In our quest as a nation and continent to stop being BUYERsellers but rather SELLERbuyers, the drive and push to create and innovate things is greater now than ever. People are being encouraged to look past the theory they are being taught in school and get practical with the knowledge they get; to look past seeking jobs where there are none to creating jobs others can find. We are in the long awaited era of creative and innovative African entrepreneurs.
We’ve gone past the period where we thought that creativity and innovation was a white man’s thing; that the answers to our problems will only come from outside our shores as a nation and continent. We now know that it is our duty to take responsibility for our growth and development and that it is dutiful for us to contribute to world development for we have the capacity to do so.
Yes we now know, but knowledge has never been enough. How do we then make the change, what course of action should we take? What is our strategy? If we have a strategy, are we doing it the right way and what are our chances of success with our present direction?
Yes we now know, but knowledge has never been enough
Typical innovation news we hear in Nigeria goes like this- 7 Unizik students produce automobile bus with local material; Enugu boy builds airplane without engine, 3 Kwasu students built a rocket prototype, etc. while these are all credible achievements that are perhaps worth celebrating, they are still a far cry from the best we are capable of. They are good enough, but good enough they say is never good enough. Those stuffs are good enough for museums but not real life markets.

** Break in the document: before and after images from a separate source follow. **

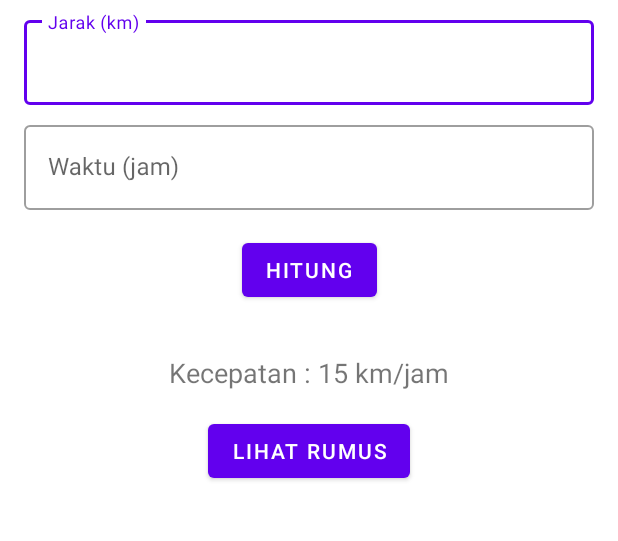
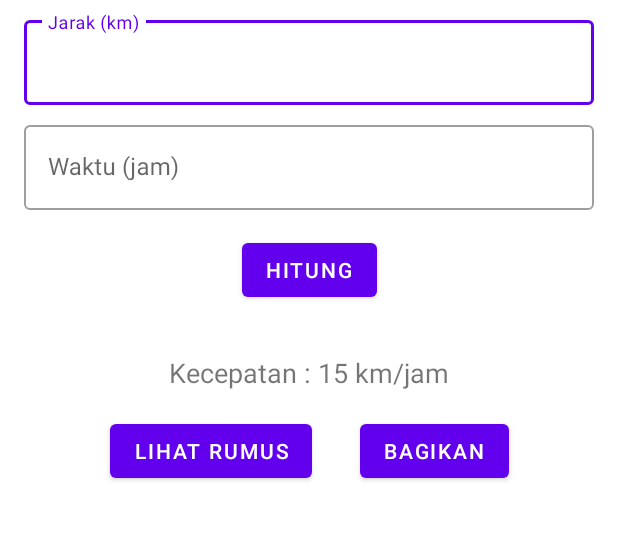
Before and after one commit to amandaputri/HitungKecepatam, an Android app: the layout fragment_hitung.xml on its own in the app's theme, with its tools: preview values and no code run, on a phone screen of 412 x 824 dp, the part 51-592 px from its top. Run offline under Robolectric (Android 15) with nearby library versions, the phone set to English and light mode, and no system bars; Roboto replaces fonts that are not available here.

Commit message:
.Membuat navigasi ke app lain

```diff
--- a/app/src/main/res/layout/fragment_hitung.xml
+++ b/app/src/main/res/layout/fragment_hitung.xml
@@ -85,15 +85,30 @@
             android:layout_height="wrap_content"
             android:layout_marginStart="16dp"
             android:layout_marginTop="16dp"
-            android:layout_marginEnd="16dp"
             android:layout_marginBottom="16dp"
             android:text="@string/lihat_rumus"
-            android:visibility="invisible"
             app:layout_constraintBottom_toBottomOf="parent"
-            app:layout_constraintEnd_toEndOf="parent"
+            app:layout_constraintEnd_toStartOf="@id/shareButton"
             app:layout_constraintStart_toStartOf="parent"
             app:layout_constraintTop_toBottomOf="@+id/total"
+            app:layout_constraintHorizontal_chainStyle="packed" />
+
+        <Button
+            android:id="@+id/shareButton"
+            android:layout_width="wrap_content"
+            android:layout_height="wrap_content"
+            android:layout_marginStart="32dp"
+            android:layout_marginEnd="16dp"
+            android:text="@string/bagikan"
+            app:layout_constraintEnd_toEndOf="parent"
+            app:layout_constraintStart_toEndOf="@+id/RumusButton"
+            app:layout_constraintTop_toTopOf="@+id/RumusButton" />
+        <androidx.constraintlayout.widget.Group
+            android:id="@+id/buttonGroup"
+            android:layout_width="wrap_content"
+            android:layout_height="wrap_content"
+            android:visibility="invisible"
+            app:constraint_referenced_ids="RumusButton,shareButton"
             tools:visibility="visible" />
-
 </androidx.constraintlayout.widget.ConstraintLayout>
 </ScrollView>
--- a/app/src/main/res/values/strings.xml
+++ b/app/src/main/res/values/strings.xml
@@ -12,4 +12,6 @@
     <string name="lihat_rumus">Lihat Rumus</string>
     <string name="isi_about">ISI SENDIRI BESOK ISINYA APA</string>
     <string name="about_app">Tentang Aplikasi</string>
+    <string name="bagikan">Bagikan</string>
+    <string name="bagikantemp">Jarak : %1$s km\nWaktu : %2$s jam\n\nHasil Kecepatan\n%3$s</string>
 </resources>
```
Also changed, not shown: app/src/main/java/org/d3if2036/hitungkecepatan/ui/HitungFragment.kt (+17 -1 lines).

A good footballer doesn’t go to where the football is; he goes to where the football is going. The problem with those inventions we are celebrating is that they are not even where the world’s ball is at the moment, the world has far gone past those things. It’s like we are playing catch up with the past. How are we ever going to make progress that way?
It’s like we are playing catch up with the past.
We need to stop creating what others have created and stop solving problems that have already been solved. That is not innovative, it is only being re-inventive. While that isn’t a bad thing, I believe that we are capable of better things. Worse still, these catch-up products of ours are still of no quality based advantage when in comparison with the originals we copy.
Our university system also has a similar problem. Final year students are encouraged to work on thesis other people have worked on before. So it’s a copy-and-paste exercise for them. They are not encouraged to champion new frontiers and make new discoveries. They are trained to follow rather than lead. (Again, most of these research works end up in shelves somewhere not really contributing to global knowledge or advancement in their field)
Africa has unique problems; Africa can produce unique solutions
All these can change. Africa has unique problems; Africa can produce unique solutions. To really get to the level we are capable of as Africans, we need to do these things
- Stop playing catch up with the past– We need to be charge up our curiosity and ask questions- questions about the future; the future of any field we are playing in. We need to figure out where the ball is going and map out ways and means of getting there before the ball does. Only then can we be reckoned with as good players and only then can we score innovative goals
- Even if we’d tackle the same problems that others are tackling; We should do it better. I understand that some needs are universal and generational. People would always have to eat, move around, shelter and cloth themselves. But we don’t have to solve these problems the way they have always been solved. We can solve them in a more distinctive, efficient and timely manner. Our offerings become more valuable that way.
Great new innovations are usually high on two things. The first is the solution or value they provide; second is their divergence from the norm. You and I are capable of creating such solutions; we are capable of delivering on our duty towards world development and prosperity for all of mankind.